_Exercise directions_
Send back the records exactly as written, with no images.

_Modification records_
════════

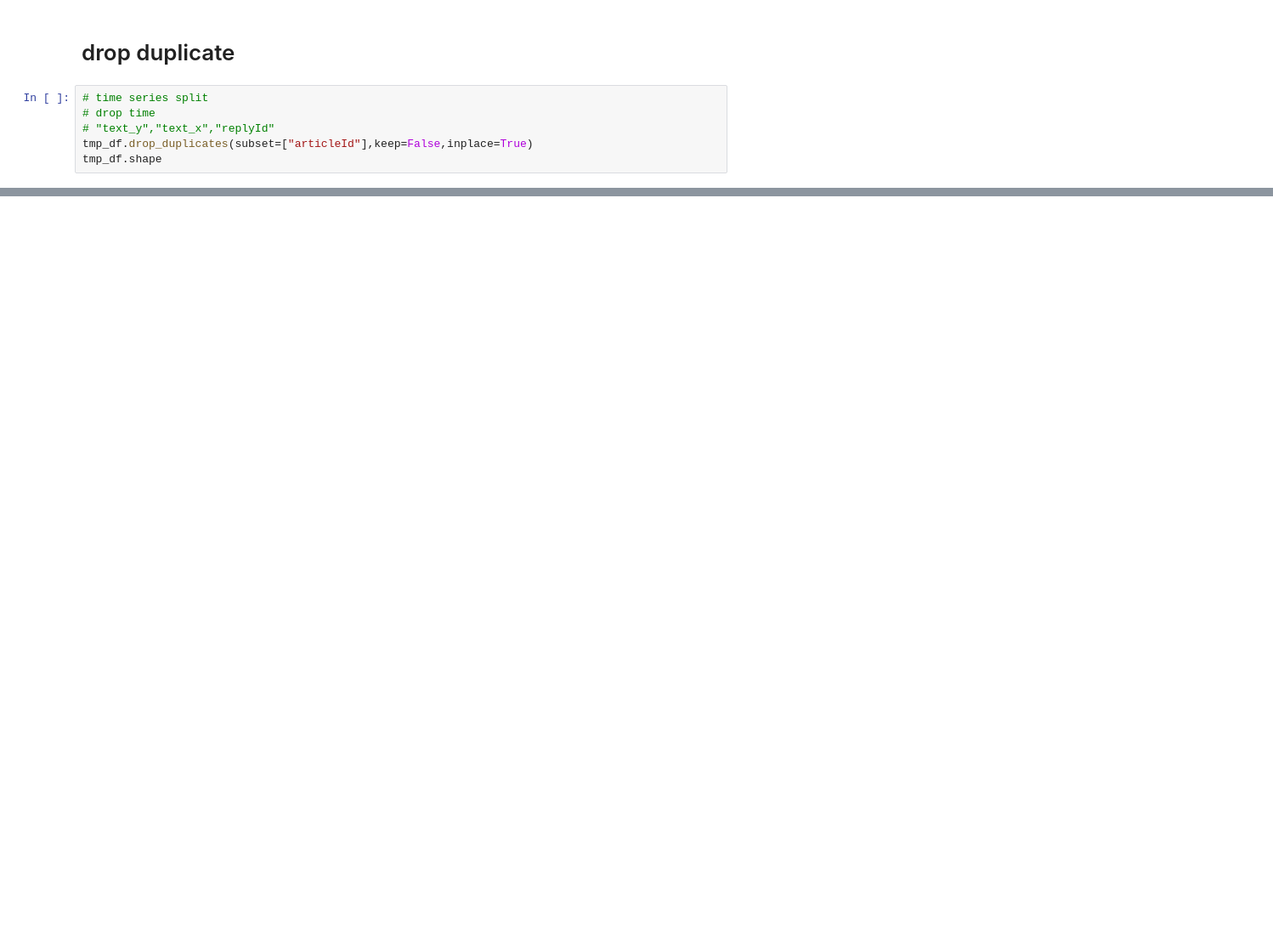
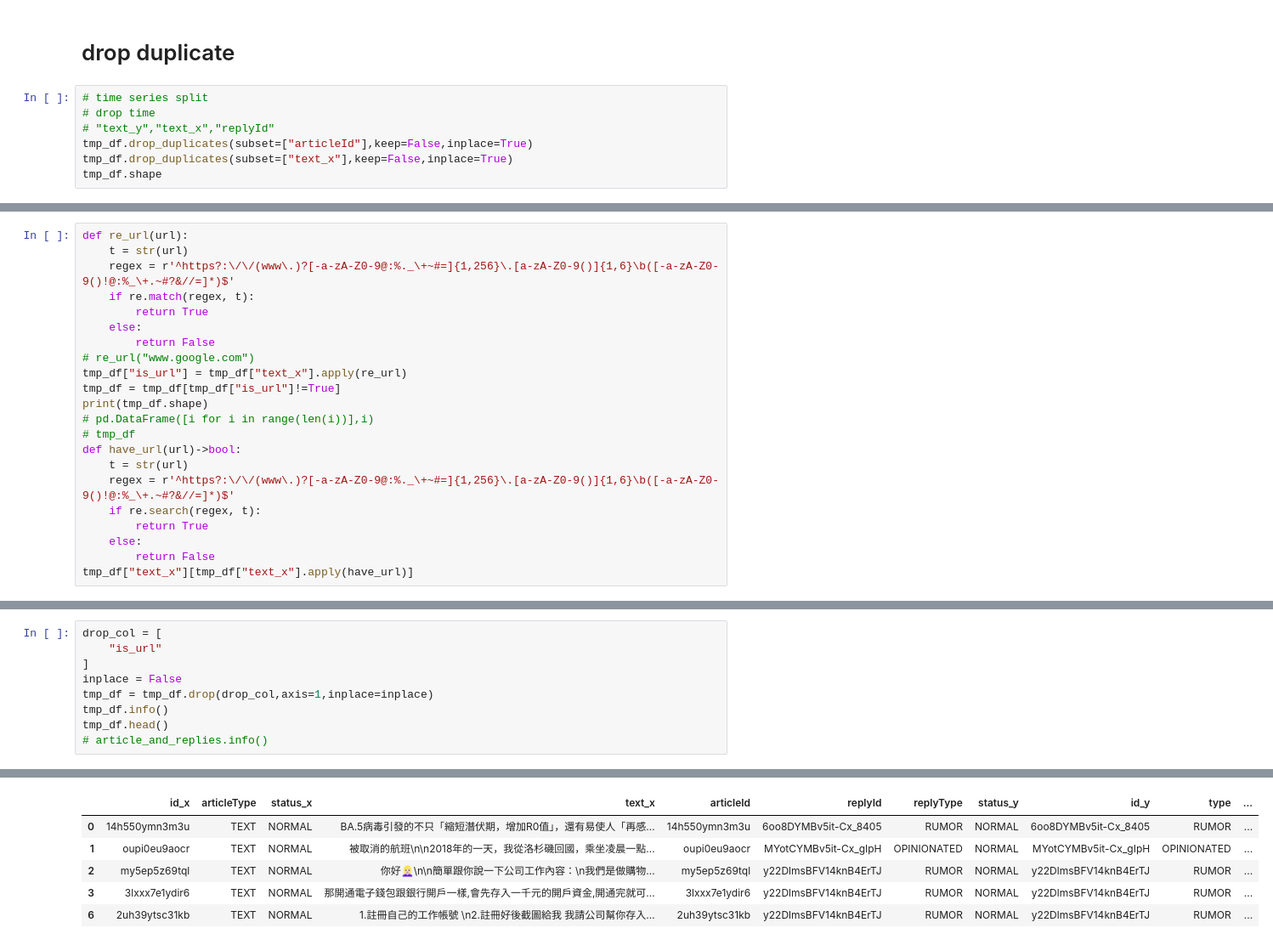
Before and after one commit to jc533/XAIfalse_news, a Jupyter notebook: data_procress.ipynb, the cells around one changed output, grey strips where cells are left out. Shown at 85% size. Saved outputs shown, nothing was run; the diff lists cells and outputs as text; blank space fills up the shorter version.

Commit message:
preprocess drop dulplicate

```diff
--- a/data_procress.ipynb
+++ b/data_procress.ipynb
@@ -303,5 +243,6 @@ helllooooooooooooooooooooooooooo?
 # drop time
 # "text_y","text_x","replyId"
 tmp_df.drop_duplicates(subset=["articleId"],keep=False,inplace=True)
+tmp_df.drop_duplicates(subset=["text_x"],keep=False,inplace=True)
 tmp_df.shape
 # %% [output]
@@ -308,0 +250,22 @@ tmp_df.shape
+# %%
+def re_url(url):
+    t = str(url)
+    regex = r'^https?:\/\/(www\.)?[-a-zA-Z0-9@:%._\+~#=]{1,256}\.[a-zA-Z0-9()]{1,6}\b([-a-zA-Z0-9()!@:%_\+.~#?&//=]*)$'
+    if re.match(regex, t):
+        return True
+    else:
+        return False
+# re_url("www.google.com")
+tmp_df["is_url"] = tmp_df["text_x"].apply(re_url)
+tmp_df = tmp_df[tmp_df["is_url"]!=True]
+print(tmp_df.shape)
+# pd.DataFrame([i for i in range(len(i))],i)
+# tmp_df
+def have_url(url)->bool:
+    t = str(url)
+    regex = r'^https?:\/\/(www\.)?[-a-zA-Z0-9@:%._\+~#=]{1,256}\.[a-zA-Z0-9()]{1,6}\b([-a-zA-Z0-9()!@:%_\+.~#?&//=]*)$'
+    if re.search(regex, t):
+        return True
+    else:
+        return False
+tmp_df["text_x"][tmp_df["text_x"].apply(have_url)]
@@ -308,0 +275,10 @@ tmp_df.shape
+# %%
+drop_col = [
+    "is_url"
+]
+inplace = False
+tmp_df = tmp_df.drop(drop_col,axis=1,inplace=inplace)
+tmp_df.info()
+tmp_df.head()
+# article_and_replies.info()
+# %% [output]
@@ -308,0 +304,6 @@ tmp_df.shape
+|  | id_x | articleType | status_x | text_x | articleId | replyId | replyType | status_y | id_y | type | ... |
+| 0 | 14h550ymn3m3u | TEXT | NORMAL | BA.5病毒引發的不只「縮短潛伏期，增加R0值」，還有易使人「再感... | 14h550ymn3m3u | 6oo8DYMBv5it-Cx_8405 | RUMOR | NORMAL | 6oo8DYMBv5it-Cx_8405 | RUMOR | ... |
+| 1 | oupi0eu9aocr | TEXT | NORMAL | 被取消的航班\n\n2018年的一天，我從洛杉磯回國，乘坐凌晨一點... | oupi0eu9aocr | MYotCYMBv5it-Cx_gIpH | OPINIONATED | NORMAL | MYotCYMBv5it-Cx_gIpH | OPINIONATED | ... |
+| 2 | my5ep5z69tql | TEXT | NORMAL | 你好👱🏻‍♀️\n\n簡單跟你說一下公司工作內容：\n我們是做購物... | my5ep5z69tql | y22DlmsBFV14knB4ErTJ | RUMOR | NORMAL | y22DlmsBFV14knB4ErTJ | RUMOR | ... |
+| 3 | 3lxxx7e1ydir6 | TEXT | NORMAL | 那開通電子錢包跟銀行開戶一樣,會先存入一千元的開戶資金,開通完就可... | 3lxxx7e1ydir6 | y22DlmsBFV14knB4ErTJ | RUMOR | NORMAL | y22DlmsBFV14knB4ErTJ | RUMOR | ... |
+| 6 | 2uh39ytsc31kb | TEXT | NORMAL | 1.註冊自己的工作帳號 \n2.註冊好後截圖給我 我請公司幫你存入... | 2uh39ytsc31kb | y22DlmsBFV14knB4ErTJ | RUMOR | NORMAL | y22DlmsBFV14knB4ErTJ | RUMOR | ... |
```
Also changed, not shown: parts of 6 cells of this notebook.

════════

_Result of this task_
Before and after one commit to jc533/XAIfalse_news, a Jupyter notebook: data_procress.ipynb, the cells around one changed output, grey strips where cells are left out. Shown at 85% size. Saved outputs shown, nothing was run; the diff lists cells and outputs as text; blank space fills up the shorter version.

Commit message:
preprocess drop dulplicate

```diff
--- a/data_procress.ipynb
+++ b/data_procress.ipynb
@@ -303,5 +243,6 @@ helllooooooooooooooooooooooooooo?
 # drop time
 # "text_y","text_x","replyId"
 tmp_df.drop_duplicates(subset=["articleId"],keep=False,inplace=True)
+tmp_df.drop_duplicates(subset=["text_x"],keep=False,inplace=True)
 tmp_df.shape
 # %% [output]
@@ -308,0 +250,22 @@ tmp_df.shape
+# %%
+def re_url(url):
+    t = str(url)
+    regex = r'^https?:\/\/(www\.)?[-a-zA-Z0-9@:%._\+~#=]{1,256}\.[a-zA-Z0-9()]{1,6}\b([-a-zA-Z0-9()!@:%_\+.~#?&//=]*)$'
+    if re.match(regex, t):
+        return True
+    else:
+        return False
+# re_url("www.google.com")
+tmp_df["is_url"] = tmp_df["text_x"].apply(re_url)
+tmp_df = tmp_df[tmp_df["is_url"]!=True]
+print(tmp_df.shape)
+# pd.DataFrame([i for i in range(len(i))],i)
+# tmp_df
+def have_url(url)->bool:
+    t = str(url)
+    regex = r'^https?:\/\/(www\.)?[-a-zA-Z0-9@:%._\+~#=]{1,256}\.[a-zA-Z0-9()]{1,6}\b([-a-zA-Z0-9()!@:%_\+.~#?&//=]*)$'
+    if re.search(regex, t):
+        return True
+    else:
+        return False
+tmp_df["text_x"][tmp_df["text_x"].apply(have_url)]
@@ -308,0 +275,10 @@ tmp_df.shape
+# %%
+drop_col = [
+    "is_url"
+]
+inplace = False
+tmp_df = tmp_df.drop(drop_col,axis=1,inplace=inplace)
+tmp_df.info()
+tmp_df.head()
+# article_and_replies.info()
+# %% [output]
@@ -308,0 +304,6 @@ tmp_df.shape
+|  | id_x | articleType | status_x | text_x | articleId | replyId | replyType | status_y | id_y | type | ... |
+| 0 | 14h550ymn3m3u | TEXT | NORMAL | BA.5病毒引發的不只「縮短潛伏期，增加R0值」，還有易使人「再感... | 14h550ymn3m3u | 6oo8DYMBv5it-Cx_8405 | RUMOR | NORMAL | 6oo8DYMBv5it-Cx_8405 | RUMOR | ... |
+| 1 | oupi0eu9aocr | TEXT | NORMAL | 被取消的航班\n\n2018年的一天，我從洛杉磯回國，乘坐凌晨一點... | oupi0eu9aocr | MYotCYMBv5it-Cx_gIpH | OPINIONATED | NORMAL | MYotCYMBv5it-Cx_gIpH | OPINIONATED | ... |
+| 2 | my5ep5z69tql | TEXT | NORMAL | 你好👱🏻‍♀️\n\n簡單跟你說一下公司工作內容：\n我們是做購物... | my5ep5z69tql | y22DlmsBFV14knB4ErTJ | RUMOR | NORMAL | y22DlmsBFV14knB4ErTJ | RUMOR | ... |
+| 3 | 3lxxx7e1ydir6 | TEXT | NORMAL | 那開通電子錢包跟銀行開戶一樣,會先存入一千元的開戶資金,開通完就可... | 3lxxx7e1ydir6 | y22DlmsBFV14knB4ErTJ | RUMOR | NORMAL | y22DlmsBFV14knB4ErTJ | RUMOR | ... |
+| 6 | 2uh39ytsc31kb | TEXT | NORMAL | 1.註冊自己的工作帳號 \n2.註冊好後截圖給我 我請公司幫你存入... | 2uh39ytsc31kb | y22DlmsBFV14knB4ErTJ | RUMOR | NORMAL | y22DlmsBFV14knB4ErTJ | RUMOR | ... |
```
Also changed, not shown: parts of 6 cells of this notebook.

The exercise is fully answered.